The cloud networking market is broken
Published: December 3, 2022
The cloud networking market is broken.
From businesses to individual users, everybody seems to be using the cloud. And, with organizations migrating more and more towards a remote or hybrid work model, cloud computing is simply going to get bigger and bigger.
The market's overall value exceeded $368 billion in 2021, and this is expected to grow at a staggering annual rate of 15.7% between now and 2030.
This fast expansion together with a considerable rise in demand is bringing quite a few challenges as the sector struggles to keep up with new trends, tools, and cyber threats.
This was exactly the scenario that ex-IBM cloud engineer Alex Feiszli and former colleague, now business partner, Dillon Carns encountered about a year ago when they decided to set up their own cloud network system.
"The newest trends [in cloud computing] are about building more distributed applications. There are things like IoT, edge computing, and multi-hybrid cloud.

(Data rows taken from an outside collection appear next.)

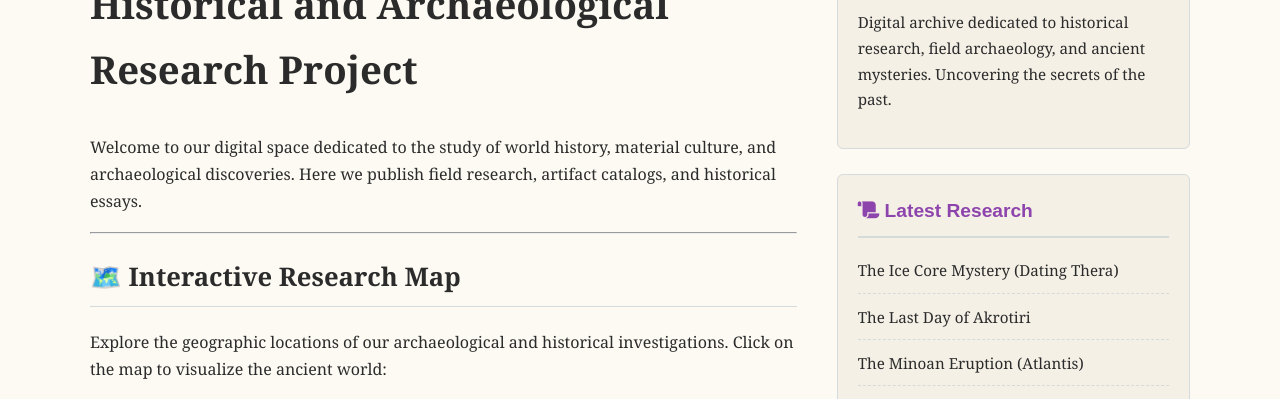
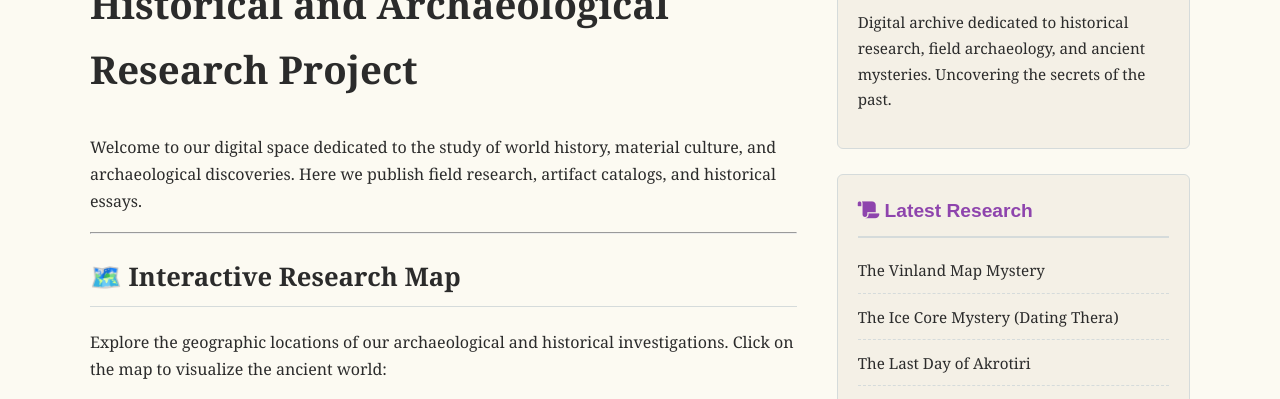
Before and after one commit to history-archaeology-project/history-archaeology-project.github.io, a Jekyll site: the page built from index.md, in a window 1280 px wide and 900 px high, scrolled down 345 px, cut to the strip 0-399 px from the top of the window. Built offline with Jekyll 4.4.1, drawn with Linux system fonts in a browser that asks for light colours; comment, search, counter and statistics services are not loaded.

Commit message:
Update default.html

```diff
--- a/_layouts/default.html
+++ b/_layouts/default.html
@@ -86,6 +86,7 @@
                 <div class="sidebar-widget recent-posts">
                     <h3><i class="fas fa-scroll"></i> Latest Research</h3>
                     <ul>
+                        <li><a href="/articles/vinland-map-mystery">The Vinland Map Mystery</a></li>
                         <li><a href="/articles/ice-core-mystery">The Ice Core Mystery (Dating Thera)</a></li>
                         <li><a href="/articles/last-day-of-akrotiri">The Last Day of Akrotiri</a></li>
                         <li><a href="/articles/minoan-eruption">The Minoan Eruption (Atlantis)</a></li>
```
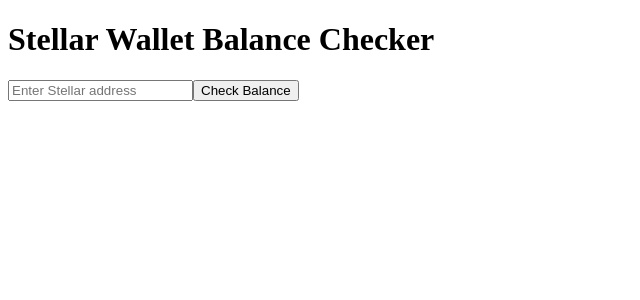
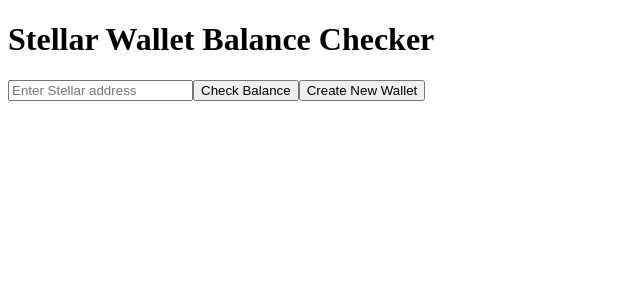
Before and after one commit to Markshepstone/reactwallet, a Next.js app: page / in a window 1280 px wide. Shown: the top 300 px of the page, without its empty margins (0-640 px from the left). Built offline with nearby package versions, Linux system fonts and the light colour scheme.

Commit message:
added create wallet v1

```diff
--- /dev/null
+++ b/app/api/createWallet/route.ts
@@ -0,0 +1,22 @@
+// File: reactwallet/app/api/createWallet/route.ts
+
+import { NextResponse } from 'next/server';
+import pkg from 'stellar-sdk';
+
+const { Keypair } = pkg;
+
+export async function GET() {
+  try {
+    const keypair = Keypair.random();
+    const publicKey = keypair.publicKey();
+    const secretKey = keypair.secret();
+
+    return NextResponse.json({
+      publicKey,
+      secretKey
+    });
+  } catch (error) {
+    console.error('Error creating Stellar wallet:', error);
+    return NextResponse.json({ error: 'Error creating wallet: ' + (error as Error).message }, { status: 500 });
+  }
+}
--- a/app/api/stellarBalance/route.ts
+++ b/app/api/stellarBalance/route.ts
@@ -31,33 +31,3 @@
     return NextResponse.json({ error: 'Error fetching balance: ' + (error as Error).message }, { status: 500 });
   }
 }
-
-import { NextResponse } from 'next/server';
-import pkg from 'stellar-sdk';
-
-const { Horizon } = pkg;
-const { Server } = Horizon;
-
-export async function GET(request: Request) {
-  const { searchParams } = new URL(request.url);
-  const address = searchParams.get('address');
-
-  if (!address) {
-    return NextResponse.json({ error: 'Address is required' }, { status: 400 });
-  }
-
-  try {
-    const server = new Server('https://horizon.stellar.org');
-    const account = await server.loadAccount(address);
-    const balances = account.balances.filter((b: any) => b.asset_type === 'native');
-
-    if (balances.length > 0) {
-      return NextResponse.json({ balance: balances[0].balance });
-    } else {
-      return NextResponse.json({ balance: '0' });
-    }
-  } catch (error) {
-    console.error('Error fetching Stellar balance:', error);
-    return NextResponse.json({ error: 'Error fetching balance: ' + (error as Error).message }, { status: 500 });
-  }
-}
--- a/app/layout.tsx
+++ b/app/layout.tsx
@@ -1,5 +1,5 @@
 //Do not remove the comments
-//location of this file reactwallet/app/api/StellarBallance/layout.ts
+//location of this file reactwallet/app/api/layout.ts
 
 
 import { NextResponse } from 'next/server';
--- a/app/page.tsx
+++ b/app/page.tsx
@@ -1,5 +1,5 @@
 //Do not remove the comments
-//location of this file reactwallet/app/api/StellarBallance/page.ts
+//location of this file reactwallet/app/api/page.ts
 
 import WalletBalance from '../components/WalletBalance';
 
--- a/components/WalletBalance.tsx
+++ b/components/WalletBalance.tsx
@@ -9,6 +9,8 @@
   const [address, setAddress] = useState('');
   const [balance, setBalance] = useState<string | null>(null);
   const [error, setError] = useState<string | null>(null);
+  const [publicKey, setPublicKey] = useState<string | null>(null);
+  const [secretKey, setSecretKey] = useState<string | null>(null);
 
   const checkBalance = async () => {
     try {
@@ -27,6 +29,25 @@
     }
   };
 
+  const createWallet = async () => {
+    try {
+      const response = await fetch('/api/createWallet');
+      const data = await response.json();
+
+      if (response.ok) {
+        setPublicKey(data.publicKey);
+        setSecretKey(data.secretKey);
+        setError(null);
+      } else {
+        throw new Error(data.error || 'Error creating wallet');
+      }
+    } catch (err) {
+      setPublicKey(null);
+      setSecretKey(null);
+      setError('Error creating wallet. Please try again.');
+    }
+  };
+
   return (
     <div className="p-4">
       <input
@@ -38,11 +59,25 @@
       />
       <button
         onClick={checkBalance}
-        className="w-full p-2 bg-blue-500 text-white rounded hover:bg-blue-600"
+        className="w-full p-2 mb-4 bg-blue-500 text-white rounded hover:bg-blue-600"
       >
         Check Balance
       </button>
       {balance && <p className="mt-4">Balance: {balance} XLM</p>}
+
+      <button
+        onClick={createWallet}
+        className="w-full p-2 mt-4 bg-green-500 text-white rounded hover:bg-green-600"
+      >
+        Create New Wallet
+      </button>
+      {publicKey && (
+        <div className="mt-4">
+          <p>Public Key: {publicKey}</p>
+          <p>Secret Key: {secretKey}</p>
+          <p className="text-red-500 mt-2">Warning: Store your secret key securely. Never share it with anyone.</p>
+        </div>
+      )}
       {error && <p className="mt-4 text-red-500">{error}</p>}
     </div>
   );
```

All of these new patterns involve running applications in differently networked environments. But there's not really a solution, or a good solution, for controlling the networking across these different infrastructures," Feiszli told TechRadar.
"That's the gap we're aiming to solve: automating and integrating the networking between these different distributed environments."
Cloud computing, or networking, refers to the infrastructure delivering on-demand computing services over the internet. Starting off with the cloud as a secure storage space, its more recent use is a way to process and link different accounts and applications over a remote virtual network.
"I think there's a bit of a skill gap in the industry where there's just not enough developers focused on networking. I don't think we see nearly as much innovation in the networking space as we do in other spaces, but it's really needed," said Feiszli.
A lack of expertise able to keep up with new trends in cloud computing is one of the main issues affecting organizations, according to a recent survey conducted by US computer software company Flexera.
Other limitations dragging down new developments in cloud networking are:
Limited control over the cloud infrastructure hinders the correct management and implementation of procedures in line with organizations' goals;
Difficulty in promoting security practices able to protect organizations from a diverse range of cyber threats;
Compliance with several local data regulations and laws;
Cost and issues of managing multiple clouds.